The more I think about it, the less respect I have for the trite, and supposedly pragmatic, attack some people make on tattoos. It goes something like this: “How will that look when you’re 80?”
Basically, who gives a rat’s ass?
My suspicion is that by the time one gets to 80 years old, other areas of concern–like pooping regularly without help and figuring out whence that scratchy hair in strange places came–will dominate. You won’t be worried about whether or not your Celtic Cross still looks just as good as it used to!
The condition of your tats, and frankly, what anyone else thinks about how they look, won’t be in the Top 25 Things About Which to Worry. On top of that, let’s say you got that tattoo at 30. I submit that 50+ years of enjoyment ain’t too bad. Of course, YMMV.
With the recent release of the first part of the film adaptation of Atlas Shrugged (see Matthew Alexander’s review on Prometheus Unbound), the Institute for Humane Studies (IHS) — via LearnLiberty.org – brings us this interview with Professor Jennifer Burns, author of Goddess of the Market: Ayn Rand and the American Right, on how Ayn Rand fits into the classical liberal tradition.
In this video, Prof. Burns explains three classical liberal themes in Ayn Rand’s masterpiece Atlas Shrugged: individualism, suspicion of centralized power, and free markets. These themes come to life through the novel’s plot and characters and give the reader an opportunity to imagine a world where entrepreneurship has been stifled by regulations and where liberty has been traded for security. Burns ends by reviving Rand’s critical question: do you want to live in this kind of world?
I mentioned Dorothy Day in passing in yesterday’s post. Specifically I named her as part of the Catholic pacifist-anarchist tradition. A couple of readers asked about whether or not Day was actually an anarchist, as they had always heard she was a socialist. I referred one reader to a short article on Day that noted her status as an anarchist, but I didn’t feel that was adequate.

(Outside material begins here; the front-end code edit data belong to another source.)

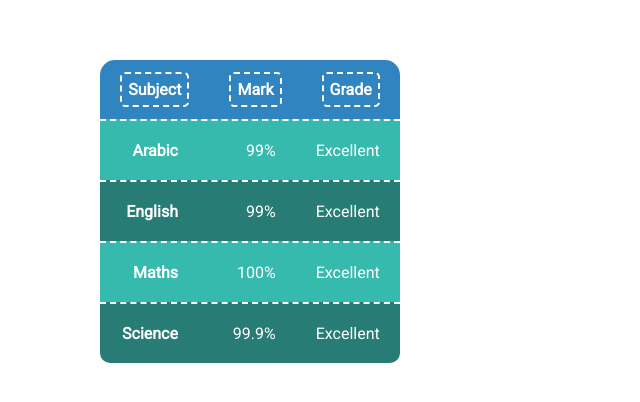
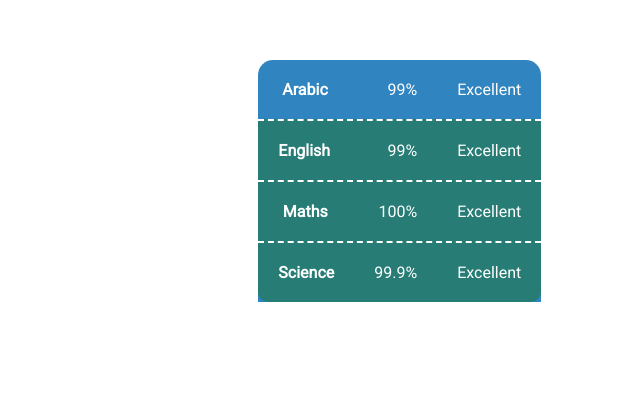
Before and after one commit to NourEl-dinAhmed/HTML_tables, a plain HTML site: page html_forms/index.html in a window 1280 px wide. Shown: the part 348-750 px from the top of the page, without its empty margins (390-1030 px from the left). Drawn offline with Linux system fonts and the light colour scheme.

Commit message:
"Add better stuff bro"

```diff
--- a/html_forms/CSS/styles.css
+++ b/html_forms/CSS/styles.css
@@ -1,10 +1,13 @@
+
+/* Type Selectors */
+
 table {
   margin: 50vh auto;
   display: inline-flex;
   flex-wrap: wrap;
 }
 
-tr:first-child {
+tbody {
   border-top: 5px solid inherit;
   border-radius: 15px 15px 0 0;
   background-color: rgb(48, 133, 193);
@@ -16,17 +19,8 @@ span {
   border-radius: 5px;
 }
 
-tr:last-child {
-  border-bottom: 5px solid inherit;
-  border-radius: 0 0 10px 10px;
-}
-
-.display-flex {
-  display: flex;
-}
-
-tr > th,
-tr > td {
+th,
+td {
   padding: 20px;
   color: white;
   flex: 1 90px;
@@ -34,14 +28,27 @@ tr > td {
   text-align: right;
 }
 
+/* Class Selecotrs*/
+
+.display-flex {
+  display: flex;
+}
+
+/* DRY Selectos*/
+
+tr:last-child {
+  border-bottom: 5px solid inherit;
+  border-radius: 0 0 10px 10px;
+}
+
 tr + tr {
   border-top: 2px dashed #fff;
 }
 
-tr {
+tr:not(tr:first-child) {
   background-color: rgb(39, 125, 117);
 }
 
-.tr-even {
+tr:nth-of-type(even) {
   background-color: rgb(55, 186, 174);
 }
--- a/html_forms/index.html
+++ b/html_forms/index.html
@@ -8,11 +8,14 @@
   </head>
   <body class="display-flex" style="box-sizing: border-box;">
     <table>
-      <tr class="display-flex">
-        <th scope="col"><span>Subject</span></th>
-        <th scope="col"><span>Mark</span></th>
-        <th scope="col"><span>Grade</span></th>
-      </tr>
+      <thead>
+        <tr class="display-flex">
+          <th scope="col"><span>Subject</span></th>
+          <th scope="col"><span>Mark</span></th>
+          <th scope="col"><span>Grade</span></th>
+        </tr>
+    </thead>
+    <tbody>
       <tr class="display-flex tr-even">
         <th scope="row">Arabic</th>
         <td>99%</td>
@@ -33,6 +36,7 @@
         <td>99.9%</td>
         <td>Excellent</td>
       </tr>
+    </tbody>
     </table>
   </body>
 </html>
```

By chance, my wife who is working on an unrelated research project about feminism, happened to pick up some books about Day at the library today. One of the books is The Moral Vision of Dorothy Day: A Feminist Perspective by June E. O’Connor. I thumbed through it and found the following passage, which I think provides a far more satisfying explanation of Day’s views:
Although she preferred the words libertarian, decentralist and personalist to anarchist, Day’s attraction to anarchism was an enduring one. With Peter Maurin and others, most notably Ammon Hennacy and Robert Ludlow, Dorothy Day sought fundamental changes in the structure of society by minimizing the presence and power of the state and by arguing on behalf of personal initiative and responsibility expressed in direct action.

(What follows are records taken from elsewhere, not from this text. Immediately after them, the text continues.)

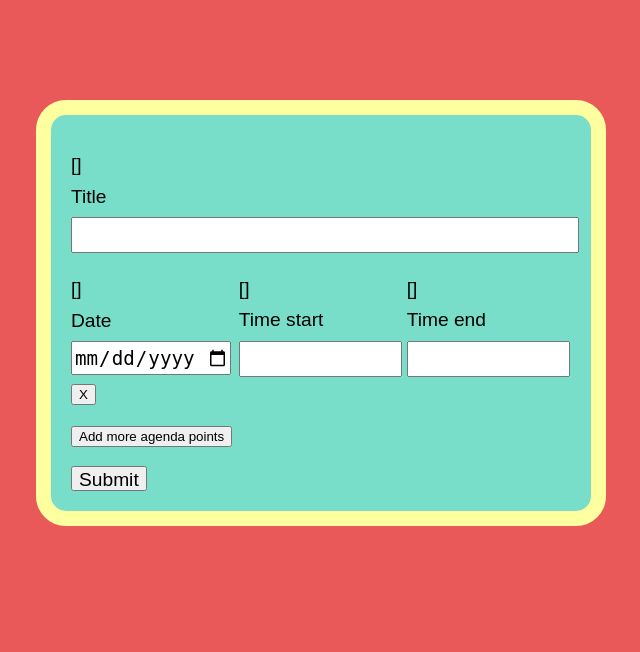
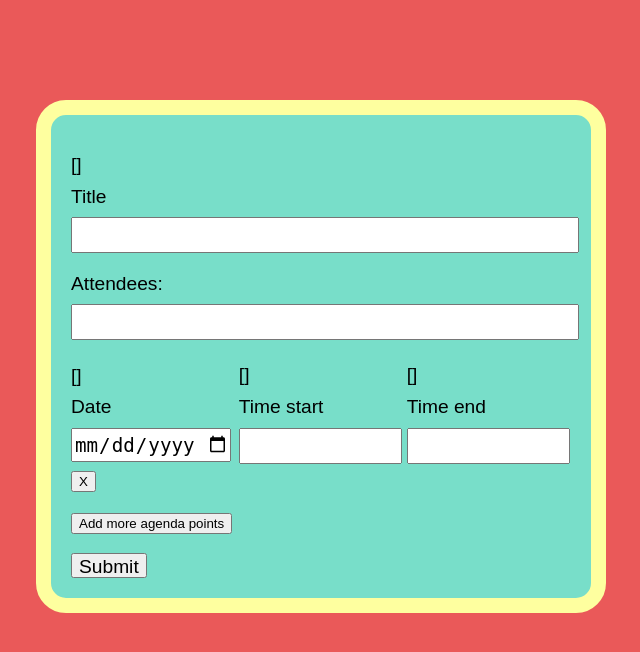
Before and after one commit to chrxr/meeting_notes_app, a Django app: template meeting/templates/meeting/new-create-meeting-form.html in a window 1280 px wide. Shown: the top 652 px of the page, without its empty margins (319-959 px from the left). Run offline with Django 3.2, Linux system fonts and the light colour scheme; the template is opened without the code that fills it: most values are stand-ins (such as "Sample title", 1, 10 or a date in 2020); form fields are guessed from the names that the template uses.

Commit message:
tests, field changes, working on attendee form

```diff
--- a/meeting/static/meeting/css/base.css
+++ b/meeting/static/meeting/css/base.css
@@ -66,3 +66,10 @@ body {
 .width-3-2 {
   width:62%;
 }
+
+.name-selector{
+  width:50%;
+  height:auto;
+  background-color:white;
+  margin:2px;
+}
--- /dev/null
+++ b/meeting/static/meeting/js/new_add_attendees.js
@@ -0,0 +1,48 @@
+/* JS for Add Attendee field:
+
+- As user types into the box the page checks to see if there are any
+  attendees who's names include those letters
+
+- Should check for letters in any part of the name, as long as they are together
+
+- Names should appear below the entry field. Clicking a name, or clicking down
+  with the arrow keys and pressing enter should add the attendee to the list
+
+- If no attendee can be found then it should ask if you want to add an email
+  for the person
+
+-
+*/
+
+(function() {
+  var attendees_form = document.getElementById("attendees"),
+      name_selector = document.getElementById("name-selector-list");
+  var names = ["Chris Rogers", "Jenny Rogers", "Bob Hope"];
+  attendees_form.addEventListener("keyup", function(e){keyPress(this, e, names, name_selector)});
+})();
+
+function keyPress(form_field, evt, names, name_selector) {
+  console.log(evt.keyCode, form_field.value)
+  if (evt.keyCode == 40) {
+    if (name_selector.childNodes.length > 1) {
+      console.log(name_selector.childNodes);
+    }
+  }
+  else if (evt.keyCode == 38) {
+    console.log("up!");
+  }
+
+  /* Dedupe the names that are returned in the list */
+  else if (form_field.value) {
+    for (var i = 0; i < names.length; i++) {
+      if (~names[i].indexOf(form_field.value)) {
+        new_name_li = document.createElement("li");
+        new_name_li.innerHTML = names[i];
+        name_selector.appendChild(new_name_li);
+      }
+      else {
+        /* Change the above so that the <ul> is created as well, allowing it to be easily cleared by removing the elements */
+      }
+    }
+  }
+}
--- a/meeting/templates/meeting/new-create-meeting-form.html
+++ b/meeting/templates/meeting/new-create-meeting-form.html
@@ -16,6 +16,15 @@
           {{ mform.title.errors }}
           {{ mform.title.label_tag }}
           {{ mform.title }}
+        </li>
+        <li class="form-item">
+          <label for="attendees">Attendees:</label>
+          <input id="attendees" name="attendees" />
+          <div class="name-selector">
+            <ul id="name-selector-list">
+
+            </ul>
+          </div>
         </li>
         <li class="form-item inline-form width-3">
           {{ mform.date.errors }}
@@ -59,4 +68,5 @@
 
 {% block extra_js %}
 <script src="{% static 'meeting/js/new_add_agenda.js' %}"></script>
+<script src="{% static 'meeting/js/new_add_attendees.js' %}"></script>
 {% endblock %}
--- a/meeting/views.py
+++ b/meeting/views.py
@@ -3,7 +3,7 @@ from django.contrib import messages
 from django.core.urlresolvers import reverse
 from django.shortcuts import render, render_to_response
 from django.http import HttpResponse, HttpResponseRedirect
-from .forms import MeetingForm, AttendeeForm, AgendaForm, MeetingNotesForm, ActionForm, NewMeetingForm, AddAgendaForm
+from .forms import MeetingForm, AttendeeForm, AgendaForm, MeetingNotesForm, ActionForm, AddAgendaForm
 from .models import Meeting, Attendee, AgendaPoint, Person, MeetingNotes, Action
 from django.forms import formset_factory, inlineformset_factory, BaseFormSet
 import datetime
```
Also changed, not shown: meeting/forms.py (+2 -6 lines), meeting/static/meeting/js/new_add_agenda.js (+2 -20 lines).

Whether acting alongside of or in spite of Peter Maurin, Dorothy Day believed in the power of the person as the starting point for the good society. Day described anarchism as being “personalist before it’s communitarian: it begins with living a disciplined life, trying to be what you want the other fellow to be.” Day admitted that although one must assume responsibility oneself, the fact is that many others will not. When they do not, one must simply try to understand them, given their sufferings and their backgrounds, and accept them.

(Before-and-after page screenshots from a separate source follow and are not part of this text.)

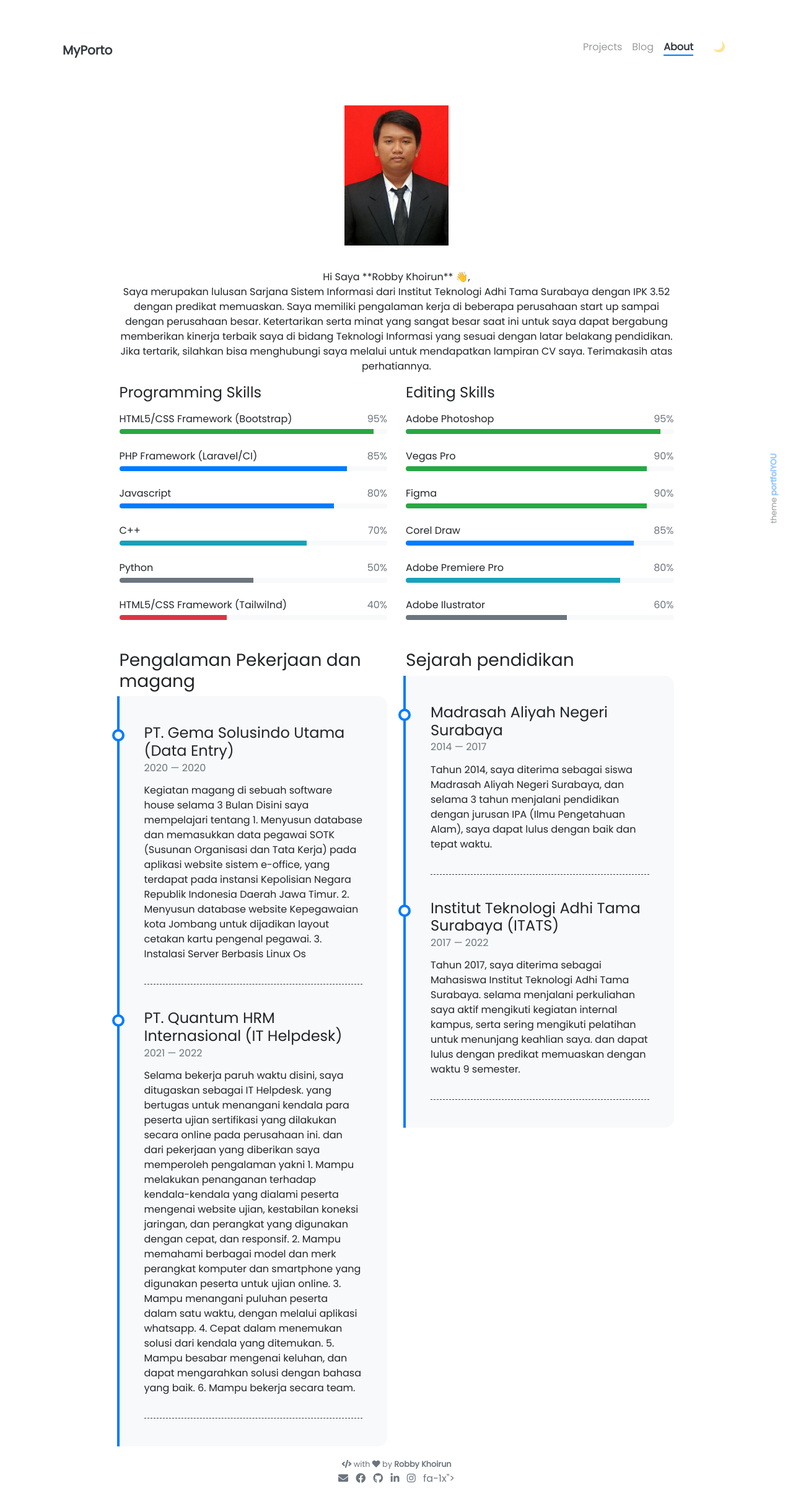
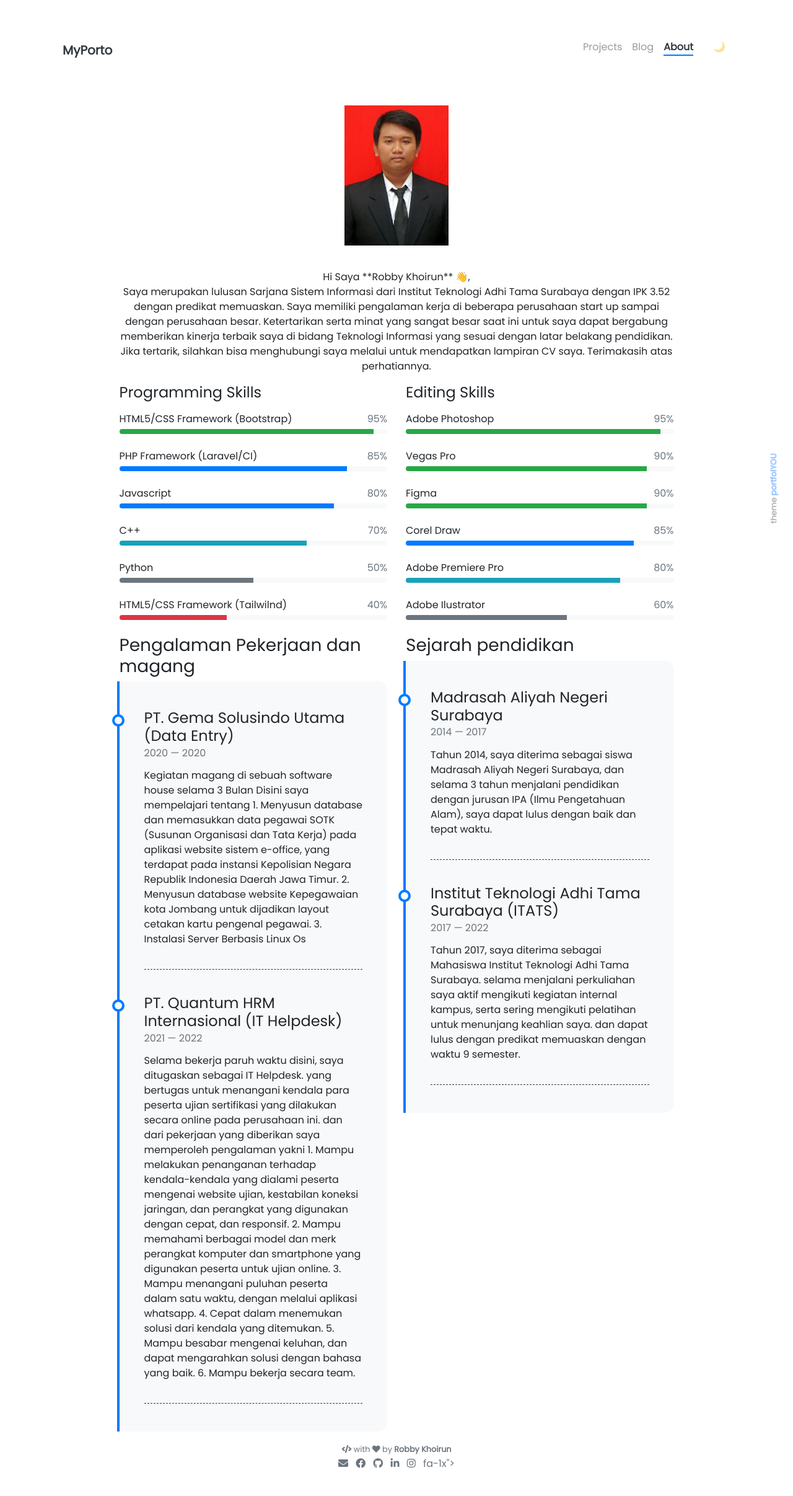
Before and after one commit to xkhoir/xkhoir.github.io, a Jekyll site: the page built from pages/about.md, in a window 1280 px wide. Shown: the whole page at 62% size. Built offline with Jekyll 4.4.1, drawn with Linux system fonts in a browser that asks for light colours; nearby versions of some CDN libraries; emoji names are drawn with the system emoji font; after the commit the page ends 2389 px from its top, so only the background shows below that.

Commit message:
set kolom

```diff
--- a/_includes/about/timeline.html
+++ b/_includes/about/timeline.html
@@ -1,4 +1,4 @@
-<div class="col mt-4">
+<div class="col mt-12">
   <h3>Pengalaman Pekerjaan dan magang</h3>
   <div class="timeline-body bg-themed">
     {% for item in site.data.pekerjaan %}
@@ -13,7 +13,7 @@
   </div>
 </div>
 <br>
-<div class="col mt-4">
+<div class="col mt-12">
   <h3>Sejarah pendidikan</h3>
   <div class="timeline-body bg-themed">
     {% for item in site.data.pendidikan %}
```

…Anarchists are not so much politicians or sociologists as they are moralists; their stand is not so much political and economic as it is spiritual and ethical.
[Well, anarchists aren't politicians at all, but this is still a nice observation about anarchism.]